── GIVEN INFORMATION ──

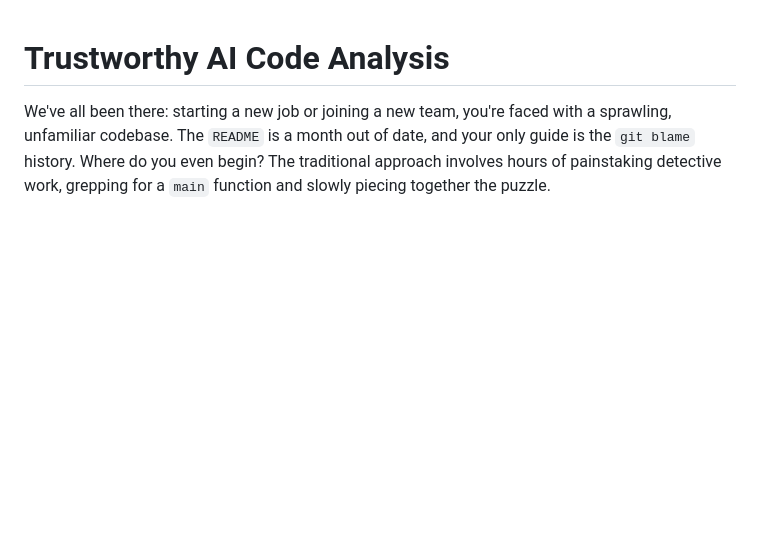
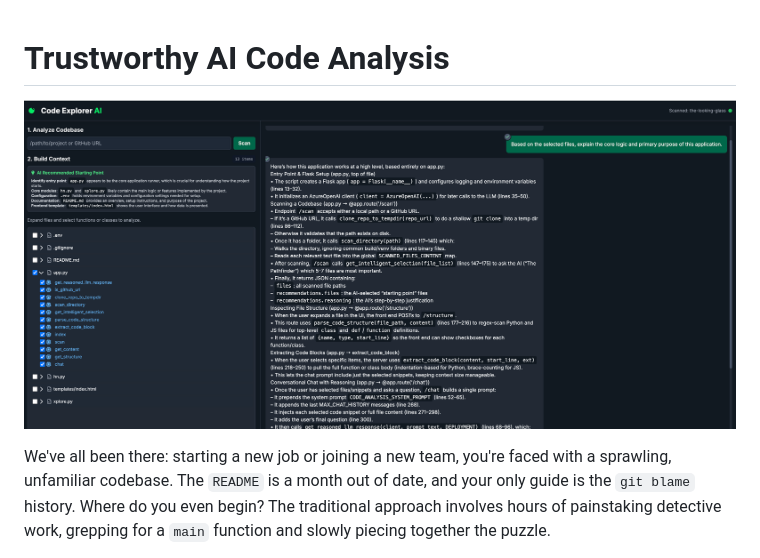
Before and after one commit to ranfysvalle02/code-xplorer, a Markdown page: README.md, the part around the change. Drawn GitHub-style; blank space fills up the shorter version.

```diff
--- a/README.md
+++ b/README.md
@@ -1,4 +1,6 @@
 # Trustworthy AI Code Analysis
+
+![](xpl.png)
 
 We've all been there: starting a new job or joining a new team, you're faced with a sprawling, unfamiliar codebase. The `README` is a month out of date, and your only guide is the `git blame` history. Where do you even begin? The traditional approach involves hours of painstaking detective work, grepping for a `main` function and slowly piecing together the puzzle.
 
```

───
── GIVEN INFORMATION ──

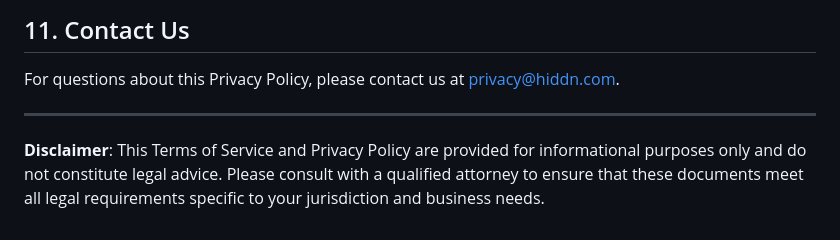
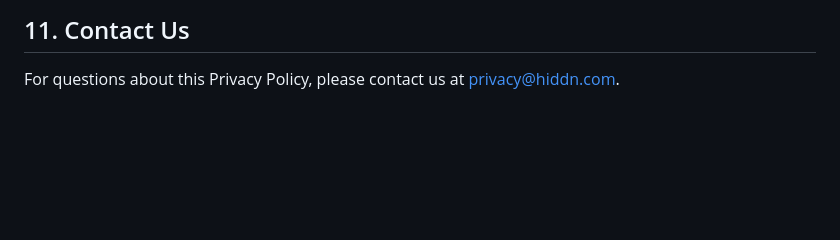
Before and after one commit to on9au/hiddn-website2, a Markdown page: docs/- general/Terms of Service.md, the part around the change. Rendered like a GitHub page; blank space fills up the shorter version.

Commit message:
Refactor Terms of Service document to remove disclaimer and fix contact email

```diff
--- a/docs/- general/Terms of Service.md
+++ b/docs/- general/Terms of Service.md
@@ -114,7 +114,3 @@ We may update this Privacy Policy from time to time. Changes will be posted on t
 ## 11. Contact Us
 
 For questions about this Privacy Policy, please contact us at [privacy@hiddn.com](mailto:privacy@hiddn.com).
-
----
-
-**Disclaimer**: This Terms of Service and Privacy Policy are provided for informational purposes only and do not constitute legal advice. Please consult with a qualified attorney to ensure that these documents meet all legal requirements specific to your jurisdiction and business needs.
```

───

Go through the records above and copy every line holding the word "general".

▶ **TASK ANSWER**:
Before and after one commit to on9au/hiddn-website2, a Markdown page: docs/- general/Terms of Service.md, the part around the change. Rendered like a GitHub page; blank space fills up the shorter version.
--- a/docs/- general/Terms of Service.md
+++ b/docs/- general/Terms of Service.md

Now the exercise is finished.